# Task objective:
Single out the lines of the material that contain "content" and copy them.
┌─ Records supplied
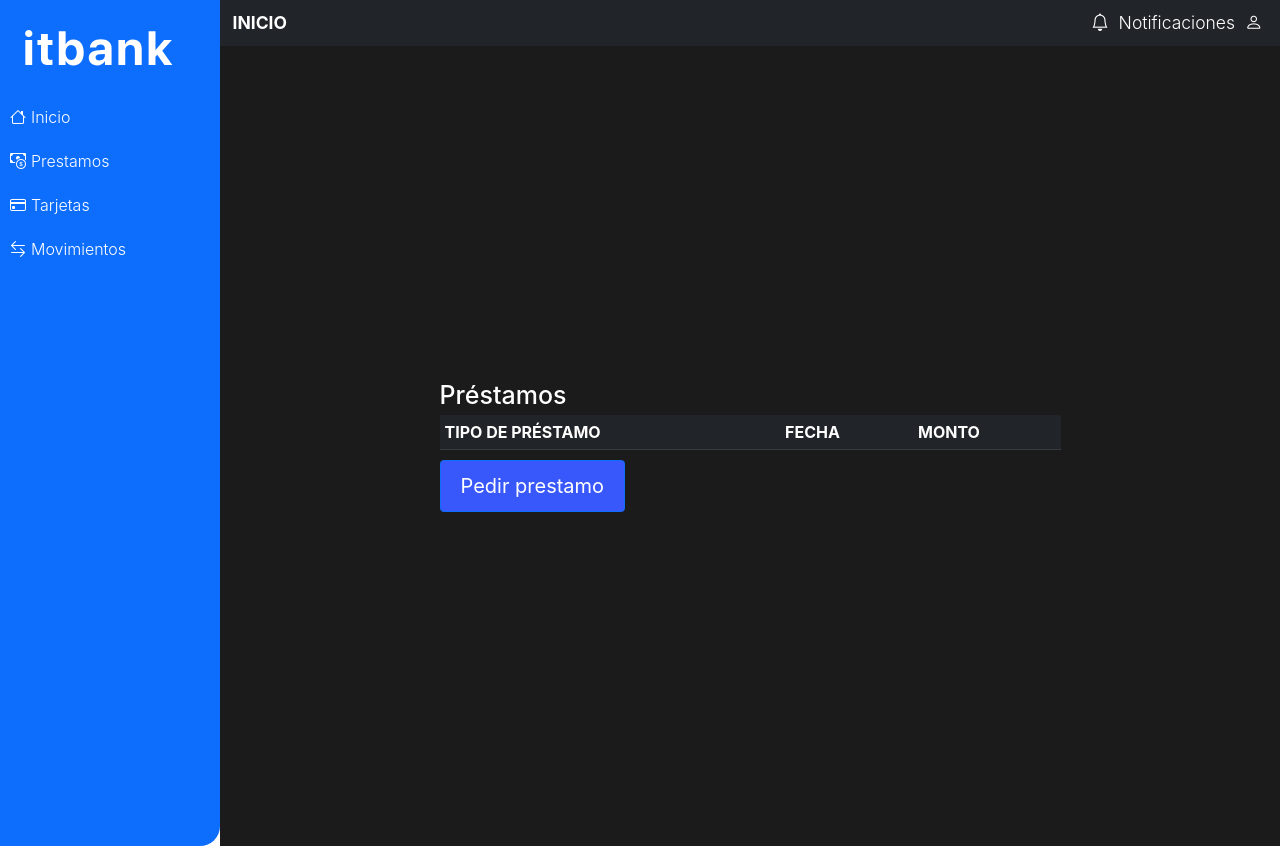
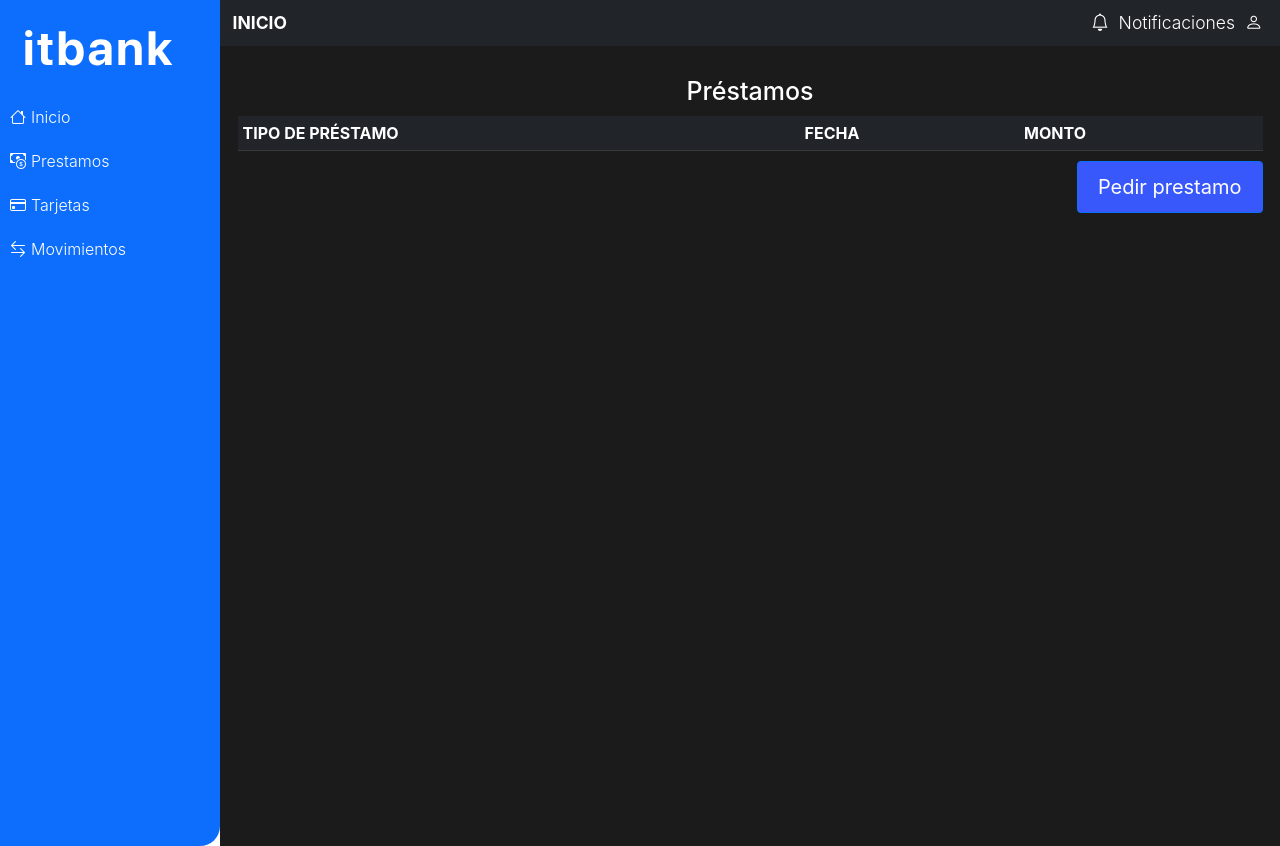
Before and after one commit to FinDevelopers/Sprint-7, a Django app: template sprint7/Prestamos/templates/Prestamos/prestamos.html in a window 1280 px wide. Run offline with Django 3.2, Linux system fonts and the light colour scheme; the template is opened without the code that fills it, so the values that code supplies are empty; some web fonts are replaced.

Commit message:
registration + cambios css de joaco

```diff
--- a/sprint7/Clientes/views.py
+++ b/sprint7/Clientes/views.py
@@ -6,6 +6,6 @@ from django.contrib.auth.decorators import login_required
 @login_required(login_url='/login/')
 def index(request):
     usuario_nombre = request.user.get_full_name()
-    movimientos = request.user.cliente.movimientos.all().order_by('-movement_id')
+    movimientos = request.user.cliente.movimientos.all().order_by('-movement_id')[:10]
     saldo = request.user.cliente.cuentas.get(account_type = 3).saldo_con_formato()
     return render(request, 'Clientes/index.html', {"usuario_nombre": usuario_nombre, "saldo": saldo, "movimientos": movimientos})
--- a/sprint7/Login/forms.py
+++ b/sprint7/Login/forms.py
@@ -1,5 +1,6 @@
 from django import forms
 from django.contrib.auth.forms import UserCreationForm
+from Clientes.models import Sucursal, TipoCliente
 
 class RegistrationForm(UserCreationForm):
     name = forms.CharField(label="Nombre", max_length=50, required=True)
@@ -7,3 +8,5 @@ class RegistrationForm(UserCreationForm):
     mail = forms.EmailField(label="Mail", max_length=100, required=True)
     dni = forms.IntegerField(label="DNI", required=True, min_value=0)
     dob = forms.DateField(label="Fecha de Nacimiento", required=True)
+    branch = forms.ModelChoiceField(queryset=Sucursal.objects.all(),  label="Sucursal", required=True)
+    client_type = forms.ModelChoiceField(queryset=TipoCliente.objects.all(), label="Tipo de Cliente", required=True)
--- a/sprint7/Prestamos/static/Prestamos/css/formulario.css
+++ b/sprint7/Prestamos/static/Prestamos/css/formulario.css
@@ -41,12 +41,3 @@ input, select{
         width: 80%;
     }
 }
-
-
-/* PRESTAMOS */
-.alinear{
-    min-height: 100vh;
-    display: flex;
-    justify-content: center;
-    align-items: center;
-}
--- a/sprint7/Prestamos/templates/Prestamos/prestamos.html
+++ b/sprint7/Prestamos/templates/Prestamos/prestamos.html
@@ -6,10 +6,10 @@
 <link rel="stylesheet" href="{%static 'Prestamos/css/formulario.css'%}">{%endblock links%}
 {%block content%}
 
-<div class="alinear">
-    <div class="container prestamos">
-       <h1>Préstamos</h1>
-       <span class="text-success">{{success_message}}</span>
+<div class="mt-5 px-3">
+    <div class="container-fluid prestamos">
+       <h1 class="text-center mb-3">Préstamos</h1>
+       <h2 class="text-success text-center mb-3">{{success_message}}</h2>
         <table class="table table-striped table-dark">
             <thead class="thead-ligh">
               <tr>
@@ -28,7 +28,10 @@
             {%endfor%}
             </tbody>
           </table>
-          <a class="btn btn-primary" href="{%url 'Formularios' %}">Pedir prestamo</a>
+          <div class="d-flex flex-row-reverse">
+            <a class="btn btn-primary" href="{%url 'Formularios' %}">Pedir prestamo</a>
+          </div>
+
     </div>
 </div>
 {%endblock content%}
--- a/sprint7/Prestamos/views.py
+++ b/sprint7/Prestamos/views.py
@@ -15,6 +15,7 @@ def formularios(request):
         prestamo_form = PrestamoForm(request.POST)
         if prestamo_form.is_valid():
             monto =  float(request.POST.get('monto')) * 100
+            cuenta = request.user.cliente.cuentas.get(account_type = 3)
             tipo_cliente = request.user.cliente.client_type.clt_name
             if tipo_cliente == 'Classic' and monto > 10000000:
                 error_message = "Su tipo de cuenta 'Classic' tiene un límite de $100.000,00 para préstamos."
```
Also changed, not shown: sprint7/Login/views.py (+19 -2 lines), sprint7/itbank-1.db.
└─
# Response to the task:
-    justify-content: center;
 {%block content%}
 {%endblock content%}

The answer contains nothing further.